→ **AIM OF THE TASK**:
Scan the records for the string "AgeWidgets", then copy each line that has it.

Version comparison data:
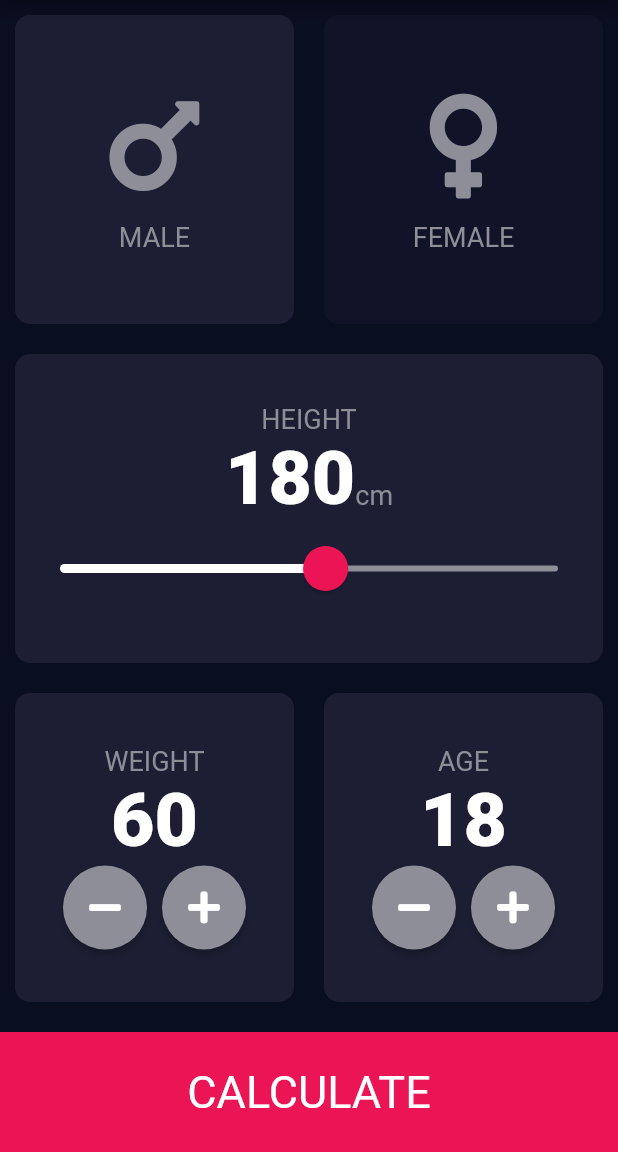
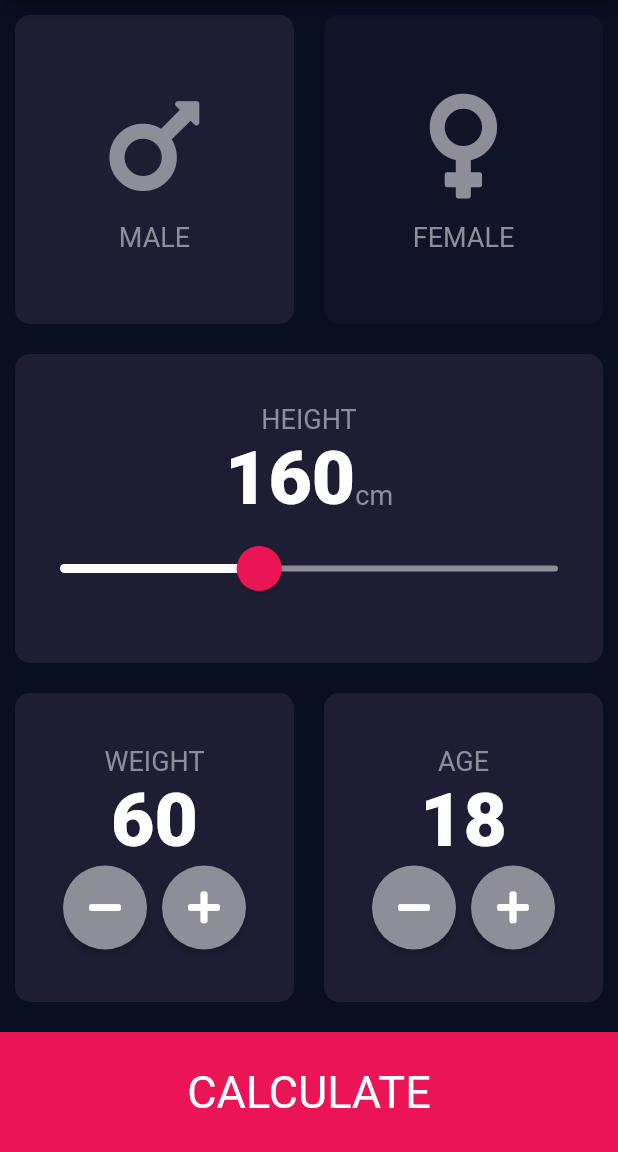
Before and after one commit to AkhilVaikom/BMI-calculator-bloc_pattern, a Flutter app: the screen it shows after launch, on a phone screen of 412 x 824 dp, the part 84-1236 px from its top. Run offline on Flutter 3.47's test engine with Material 2 defaults, Android fonts, the phone set to English and light mode, and no system bars; our stand-ins replace bloc, flutter_bloc, font_awesome_flutter.

Commit message:
height slider logic complete

```diff
--- a/lib/logic/height/height_cubit.dart
+++ b/lib/logic/height/height_cubit.dart
@@ -6,5 +6,5 @@ class HeightCubit extends Cubit<HeightState> {
   HeightCubit() : super(HeightInitial());
   // void heightIncrement()=>emit(HeightState(height: state.height+1));
   // void heightDecrement()=>emit(HeightState(height: state.height-1));
-  void updateVal(double newValue)=>emit(HeightState(height: state.height=newValue.round()));
+  void updateVal(double newValue)=>emit(HeightState(height: state.height=newValue.toInt()));
 }
--- a/lib/screens/home/home_scree.dart
+++ b/lib/screens/home/home_scree.dart
@@ -1,22 +1,17 @@
-import 'package:bmi_calculator_bloc/constants/colors_constants.dart';
 import 'package:bmi_calculator_bloc/constants/string_constants.dart';
-import 'package:bmi_calculator_bloc/constants/style_constants.dart';
+import 'package:bmi_calculator_bloc/screens/home/widgets/age_widgets.dart';
+import 'package:bmi_calculator_bloc/screens/home/widgets/gender_selected.dart';
+import 'package:bmi_calculator_bloc/screens/home/widgets/height_slider.dart';
+import 'package:bmi_calculator_bloc/screens/home/widgets/weight_widgets.dart';
 import 'package:bmi_calculator_bloc/screens/result/result_page.dart';
-import 'package:bmi_calculator_bloc/screens/widgets/age_widgets.dart';
 import 'package:bmi_calculator_bloc/screens/widgets/bottom_button.dart';
-import 'package:bmi_calculator_bloc/screens/widgets/gender_selected.dart';
-import 'package:bmi_calculator_bloc/screens/widgets/reusable_card.dart';
-import 'package:bmi_calculator_bloc/screens/widgets/weight_widgets.dart';
 import 'package:bmi_calculator_bloc/utilitis/calculate_result.dart';
 import 'package:flutter/material.dart';
-class HomeScreen extends StatefulWidget {
+
+class HomeScreen extends StatelessWidget {
   const HomeScreen({Key? key}) : super(key: key);
 
-  @override
-  State<HomeScreen> createState() => _HomeScreenState();
-}
 
-class _HomeScreenState extends State<HomeScreen> {
   @override
   Widget build(BuildContext context) {
     return Scaffold(
@@ -28,55 +23,7 @@ class _HomeScreenState extends State<HomeScreen> {
         crossAxisAlignment: CrossAxisAlignment.stretch,
         children: [
           const GenderSelectedWidgets(),
-          Expanded(
-              child: ReusableCard(
-            cardChild: Column(
-              mainAxisAlignment: MainAxisAlignment.center,
-              children: [
-                const Text(
-                  "HEIGHT",
-                  style: textLabel,
-                ),
-                Row(
-                  mainAxisAlignment: MainAxisAlignment.center,
-                  crossAxisAlignment: CrossAxisAlignment.baseline,
-                  textBaseline: TextBaseline.alphabetic,
-                  children: [
-                    Text(
-                      "$height",
-                      style: numberLabel,
-                    ),
-                    const Text(
-                      "cm",
-                      style: textLabel,
-                    )
-                  ],
-                ),
-                SliderTheme(
-                  data: SliderTheme.of(context).copyWith(
-                      thumbColor: bottomContainerColor,
-                      activeTrackColor: Colors.white,
-                      overlayColor: const Color(0x29EB1555),
-                      thumbShape:
-                          const RoundSliderThumbShape(enabledThumbRadius: 15.0),
-                      overlayShape:
-                          const RoundSliderOverlayShape(overlayRadius: 30.0)),
-                  child: Slider(
-                    value: height.toDouble(),
-                    min: 100.0,
-                    max: 250.0,
-                    inactiveColor: inactiveColor,
-                    onChanged: (double newValue) {
-                      setState(() {
-                        height = newValue.toInt();
-                      });
-                    },
-                  ),
-                ),
-              ],
-            ),
-            color: activeCardColor,
-          )),
+         const HeightSliderWidgets(),
           Expanded(
             child: Row(
               children: const [
--- a/lib/screens/widgets/weight_widgets.dart
+++ b/lib/screens/home/widgets/age_widgets.dart
@@ -1,20 +1,21 @@
+
 import 'package:bmi_calculator_bloc/constants/colors_constants.dart';
 import 'package:bmi_calculator_bloc/constants/style_constants.dart';
-import 'package:bmi_calculator_bloc/logic/weight/weight_cubit.dart';
+import 'package:bmi_calculator_bloc/logic/age/age_cubit.dart';
+import 'package:bmi_calculator_bloc/screens/home/widgets/round_button.dart';
 import 'package:bmi_calculator_bloc/screens/widgets/reusable_card.dart';
-import 'package:bmi_calculator_bloc/screens/widgets/round_button.dart';
 import 'package:flutter/material.dart';
 import 'package:flutter_bloc/flutter_bloc.dart';
 import 'package:font_awesome_flutter/font_awesome_flutter.dart';
 
-class WeightWidgets extends StatelessWidget {
-  const WeightWidgets({
+class AgeWidgets extends StatelessWidget {
+  const AgeWidgets({
     Key? key,
   }) : super(key: key);
 
   @override
   Widget build(BuildContext context) {
-    return BlocBuilder<WeightCubit, WeightState>(
+    return BlocBuilder<AgeCubit, AgeState>(
       builder: (context, state) {
         return Expanded(
             child: ReusableCard(
@@ -22,30 +23,29 @@ class WeightWidgets extends StatelessWidget {
             mainAxisAlignment: MainAxisAlignment.center,
             children: [
               const Text(
-                "WEIGHT",
+                "AGE",
                 style: textLabel,
               ),
               Text(
-                "${state.weight}",
+                "${state.age}",
                 style: numberLabel,
               ),
               Row(
                 mainAxisAlignment: MainAxisAlignment.center,
                 children: [
                   RoundButton(
-                    icon: FontAwesomeIcons.minus,
-                    onPressed: () =>
-                        context.read<WeightCubit>().weightDecrement(),
-                  ),
+                      onPressed: () =>
+                          context.read<AgeCubit>().ageDecrement(),
+                      icon: FontAwesomeIcons.minus),
                   const SizedBox(
                     width: 10.0,
                   ),
                   RoundButton(
                       onPressed: () =>
-                          context.read<WeightCubit>().weightIncrement(),
+                          context.read<AgeCubit>().ageIncrement(),
                       icon: FontAwesomeIcons.plus)
                 ],
-              )
+              ),
             ],
           ),
           color: activeCardColor,
--- /dev/null
+++ b/lib/screens/home/widgets/height_slider.dart
@@ -0,0 +1,68 @@
+import 'package:bmi_calculator_bloc/constants/colors_constants.dart';
+import 'package:bmi_calculator_bloc/constants/style_constants.dart';
+import 'package:bmi_calculator_bloc/logic/height/height_cubit.dart';
+import 'package:bmi_calculator_bloc/screens/widgets/reusable_card.dart';
+import 'package:flutter/material.dart';
+import 'package:flutter_bloc/flutter_bloc.dart';
+
+class HeightSliderWidgets extends StatelessWidget {
+  const HeightSliderWidgets({
+    Key? key,
+  }) : super(key: key);
+
+  @override
+  Widget build(BuildContext context) {
+    return BlocBuilder<HeightCubit, HeightState>(
+      builder: (context, state) {
+        return Expanded(
+            child: ReusableCard(
+          cardChild: Column(
+            mainAxisAlignment: MainAxisAlignment.center,
+            children: [
+              const Text(
+                "HEIGHT",
+                style: textLabel,
+              ),
+              Row(
+                mainAxisAlignment: MainAxisAlignment.center,
+                crossAxisAlignment: CrossAxisAlignment.baseline,
+                textBaseline: TextBaseline.alphabetic,
+                children: [
+                  Text(
+                    "${state.height}",
+                    style: numberLabel,
+                  ),
+                  const Text(
+                    "cm",
+                    style: textLabel,
+                  )
+                ],
+              ),
+              SliderTheme(
+                data: SliderTheme.of(context).copyWith(
+                    thumbColor: bottomContainerColor,
+                    activeTrackColor: Colors.white,
+                    overlayColor: const Color(0x29EB1555),
+                    thumbShape: const RoundSliderThumbShape(
+                        enabledThumbRadius: 15.0),
+                    overlayShape: const RoundSliderOverlayShape(
+                        overlayRadius: 30.0)),
+                child: Slider(
+                  value: state.height.toDouble(),
+                  min: 100.0,
+                  max: 250.0,
+                  inactiveColor: inactiveColor,
+                  onChanged: (double newValue) {
+                    context.read<HeightCubit>().updateVal(newValue);
+
+                  },
+                ),
+              ),
+            ],
+          ),
+          color: activeCardColor,
+        ));
+      },
+    );
+  }
+}
--- a/lib/screens/widgets/age_widgets.dart
+++ b/lib/screens/home/widgets/weight_widgets.dart
@@ -1,21 +1,20 @@
-
 import 'package:bmi_calculator_bloc/constants/colors_constants.dart';
 import 'package:bmi_calculator_bloc/constants/style_constants.dart';
-import 'package:bmi_calculator_bloc/logic/age/age_cubit.dart';
+import 'package:bmi_calculator_bloc/logic/weight/weight_cubit.dart';
+import 'package:bmi_calculator_bloc/screens/home/widgets/round_button.dart';
 import 'package:bmi_calculator_bloc/screens/widgets/reusable_card.dart';
-import 'package:bmi_calculator_bloc/screens/widgets/round_button.dart';
 import 'package:flutter/material.dart';
 import 'package:flutter_bloc/flutter_bloc.dart';
 import 'package:font_awesome_flutter/font_awesome_flutter.dart';
 
-class AgeWidgets extends StatelessWidget {
-  const AgeWidgets({
+class WeightWidgets extends StatelessWidget {
+  const WeightWidgets({
     Key? key,
   }) : super(key: key);
 
   @override
   Widget build(BuildContext context) {
-    return BlocBuilder<AgeCubit, AgeState>(
+    return BlocBuilder<WeightCubit, WeightState>(
       builder: (context, state) {
         return Expanded(
             child: ReusableCard(
@@ -23,29 +22,30 @@ class AgeWidgets extends StatelessWidget {
             mainAxisAlignment: MainAxisAlignment.center,
             children: [
               const Text(
-                "AGE",
+                "WEIGHT",
                 style: textLabel,
               ),
               Text(
-                "${state.age}",
+                "${state.weight}",
                 style: numberLabel,
               ),
               Row(
                 mainAxisAlignment: MainAxisAlignment.center,
                 children: [
                   RoundButton(
-                      onPressed: () =>
-                          context.read<AgeCubit>().ageDecrement(),
-                      icon: FontAwesomeIcons.minus),
+                    icon: FontAwesomeIcons.minus,
+                    onPressed: () =>
+                        context.read<WeightCubit>().weightDecrement(),
+                  ),
                   const SizedBox(
                     width: 10.0,
                   ),
                   RoundButton(
                       onPressed: () =>
-                          context.read<AgeCubit>().ageIncrement(),
+                          context.read<WeightCubit>().weightIncrement(),
                       icon: FontAwesomeIcons.plus)
                 ],
-              ),
+              )
             ],
           ),
           color: activeCardColor,
```
Also changed, not shown: lib/screens/home/widgets/gender_selected.dart (renamed from lib/screens/widgets/gender_selected.dart), lib/screens/home/widgets/round_button.dart (renamed from lib/screens/widgets/round_button.dart).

→ **WRITTEN RESPONSE**:
+class AgeWidgets extends StatelessWidget {
+  const AgeWidgets({
-class AgeWidgets extends StatelessWidget {
-  const AgeWidgets({
@@ -23,29 +22,30 @@ class AgeWidgets extends StatelessWidget {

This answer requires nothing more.